However, there are new demands for strategy, creativity, and technology to work together, which has to be executed in operations,” according to Falkenberg.
The financial sector is underway – and has the experience to endure
In the first months of this year, innovative apps and new digital solutions have already been launched. Few of them offer proactive and personalised services.
Falkenberg observes, “A majority of the solutions are developed in marketing and innovation garages, and have never made their way from project to operations for a lot of good reasons. From an IT perspective, those solutions have become islands and silos, adding complexity to the overall IT landscape. This makes it difficult to create a smooth customer experience across the engagement platform.” He goes on to add that the solutions have only rarely led to absolutely needed cost savings.
That said, the experience the solution offers can benefit existing financial companies. If they start spending as much energy building new digital services into their core business model and structure as they spend digitising marketing and building complementary solutions for the core business, they will create a strong foundation to meet the needs of existing customers and stand out to potential ones.
“In addition to challenging the existing, there needs to be a focus on creating better and more profitable processes for the core business. The easiest way to do this, in our eyes, is to go through every single customer interaction process. How do you buy car insurance, create children’s savings, or pick an investment profile? We think each process all the way through and spend the resources required to build new, innovative services instead of building on top of relatively inefficient customer processes,” Falkenberg advises.
New competitive arena
New fintech companies have already proved that it’s possible to deliver reliable solutions with a novel and lower cost-base thanks to technology.
“The work that has been done so far doesn’t give the businesses a big boost in turnover or affect costs significantly. There is significant business potential in personalising the entire customer journey,” Falkenberg suggests.
Of course, this requires the digital changes to run deep into the core business.
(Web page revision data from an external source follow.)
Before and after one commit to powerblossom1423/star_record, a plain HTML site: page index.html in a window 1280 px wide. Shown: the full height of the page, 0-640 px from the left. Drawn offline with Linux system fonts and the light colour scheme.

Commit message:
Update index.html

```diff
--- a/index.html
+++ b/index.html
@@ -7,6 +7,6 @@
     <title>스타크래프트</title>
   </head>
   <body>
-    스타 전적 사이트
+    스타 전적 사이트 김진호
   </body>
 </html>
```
While there is no silver bullet, strong and validated methods and platforms are available.
“In many cases, it will also be beneficial for financial institutions to use third-party platforms to reduce their costs and offer better customer experiences – before, during, and after they become customers… while getting rid of many IT-related issues,” says Falkenberg.
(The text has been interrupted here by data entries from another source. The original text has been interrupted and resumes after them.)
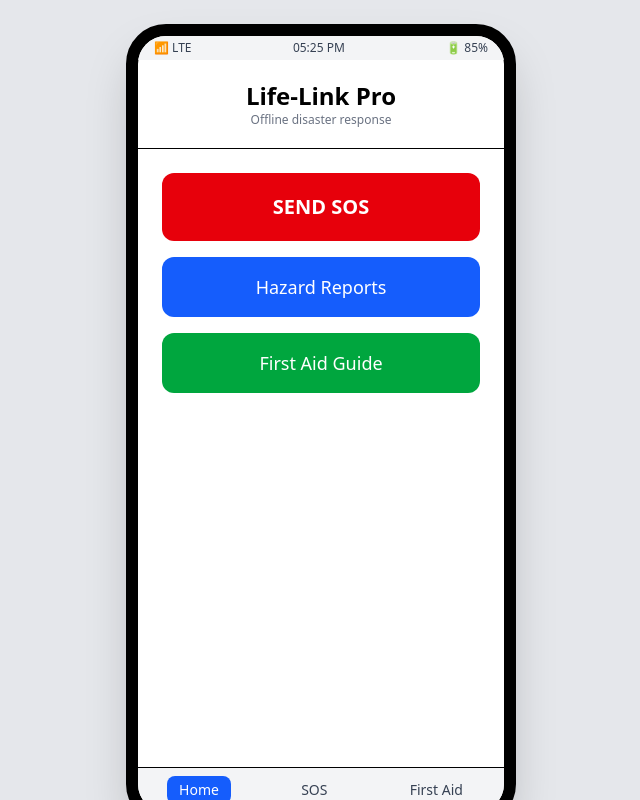
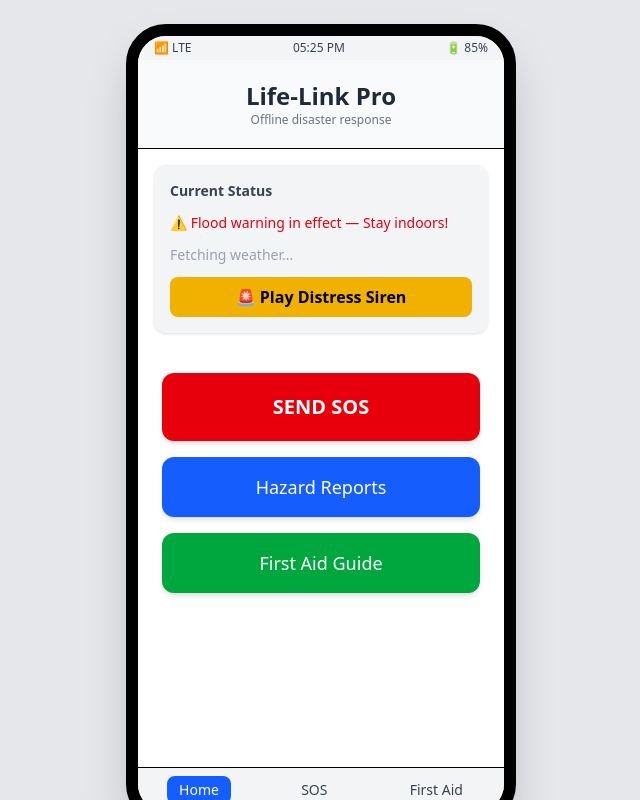
Before and after one commit to Saahil-Gupta/MEC--2025, a React (Vite) app in the folder life-link-pro/: page / in a window 1280 px wide. Shown: the whole page, without its empty margins (319-959 px from the left). Built offline with nearby package versions, Linux system fonts and the light colour scheme; no server answers.

Commit message:
Added Distress Signal & Integrated Weather API

```diff
--- a/life-link-pro/src/pages/Home.jsx
+++ b/life-link-pro/src/pages/Home.jsx
@@ -1,29 +1,98 @@
+import { useEffect, useState } from "react";
+
 export default function Home({ navigate }) {
+  const [weather, setWeather] = useState(null);
+
+  // --- Weather API Fetch ---
+  useEffect(() => {
+    const fetchWeather = async () => {
+      try {
+        const res = await fetch(
+          `https://api.weatherapi.com/v1/current.json?key=2f174315328f40e0bae195832250911&q=Hamilton`
+        );
+        const data = await res.json();
+        setWeather({
+          temp: Math.round(data.current.temp_c),
+          condition: data.current.condition.text,
+          icon: data.current.condition.icon,
+        });
+      } catch (err) {
+        console.error("Weather fetch failed", err);
+      }
+    };
+
+    fetchWeather();
+  }, []);
+
+  // --- Placeholder for Siren Sound ---
+  const playSiren = () => {
+    // When you add your siren file later, you can uncomment this:
+    // const audio = new Audio("/siren.mp3");
+    // audio.play();
+    alert("🔊 Siren would play here (add your audio later).");
+  };
+
   return (
     <div className="h-full w-full flex flex-col">
-      <div className="p-5 text-center border-b">
-        <h1 className="text-2xl font-bold">Life-Link Pro</h1>
+      {/* Header */}
+      <div className="p-5 text-center border-b bg-gray-50">
+        <h1 className="text-2xl font-bold text-gray-800">Life-Link Pro</h1>
         <p className="text-xs text-gray-500">Offline disaster response</p>
       </div>
 
+      {/* Status Section */}
+      <div className="p-4">
+        <div className="bg-gray-100 rounded-xl shadow-sm p-4 space-y-3">
+          <h2 className="text-sm font-semibold text-gray-700">
+            Current Status
+          </h2>
+
+          {/* Alert */}
+          <p className="text-sm text-red-600">
+            ⚠️ Flood warning in effect — Stay indoors!
+          </p>
+
+          {/* Weather */}
+          {weather ? (
+            <div className="flex items-center gap-3">
+              <img src={weather.icon} alt="Weather Icon" className="w-8 h-8" />
+              <p className="text-sm text-gray-700">
+                {weather.condition}, {weather.temp}°C
+              </p>
+            </div>
+          ) : (
+            <p className="text-gray-400 text-sm">Fetching weather...</p>
+          )}
+
+          {/* Siren Button */}
+          <button
+            onClick={playSiren}
+            className="w-full bg-yellow-500 text-black font-semibold py-2 rounded-lg hover:bg-yellow-400 transition"
+          >
+            🚨 Play Distress Siren
+          </button>
+        </div>
+      </div>
+
+      {/* Main Buttons */}
       <div className="flex-1 p-6 space-y-4">
         <button
           onClick={() => navigate("sos")}
-          className="w-full bg-red-600 text-white py-5 rounded-xl text-xl font-semibold"
+          className="w-full bg-red-600 text-white py-5 rounded-xl text-xl font-semibold shadow-md hover:bg-red-700"
         >
           SEND SOS
         </button>
 
         <button
           onClick={() => navigate("hazards")}
-          className="w-full bg-blue-600 text-white py-4 rounded-xl text-lg"
+          className="w-full bg-blue-600 text-white py-4 rounded-xl text-lg shadow-md hover:bg-blue-700"
         >
           Hazard Reports
         </button>
 
         <button
           onClick={() => navigate("firstAid")}
-          className="w-full bg-green-600 text-white py-4 rounded-xl text-lg"
+          className="w-full bg-green-600 text-white py-4 rounded-xl text-lg shadow-md hover:bg-green-700"
         >
           First Aid Guide
         </button>
```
As the financial world continues to open through the European Union’s revised payment service directive (PSD2), the need for financial institutions to deliver personalised and proactive services is becoming increasingly urgent. That is because the PSD2 allows customers to do even more shopping around for financial providers, not to mention non-financial providers after their financial needs have been met.
Once established companies manage to personalise their customer journey cost-effectively, PSD2 opens up excellent business potential.
“With the many digital initiatives that have already been created, we can see that financial institutions have begun to regroup and use the experience to address the root of the problem; namely, optimising the entire customer journey in the core business by using new technology – instead of having new technology running next to the core business. It’s those initiatives that can change the business significantly, and that is what is needed to challenge new players,” Falkenberg concludes.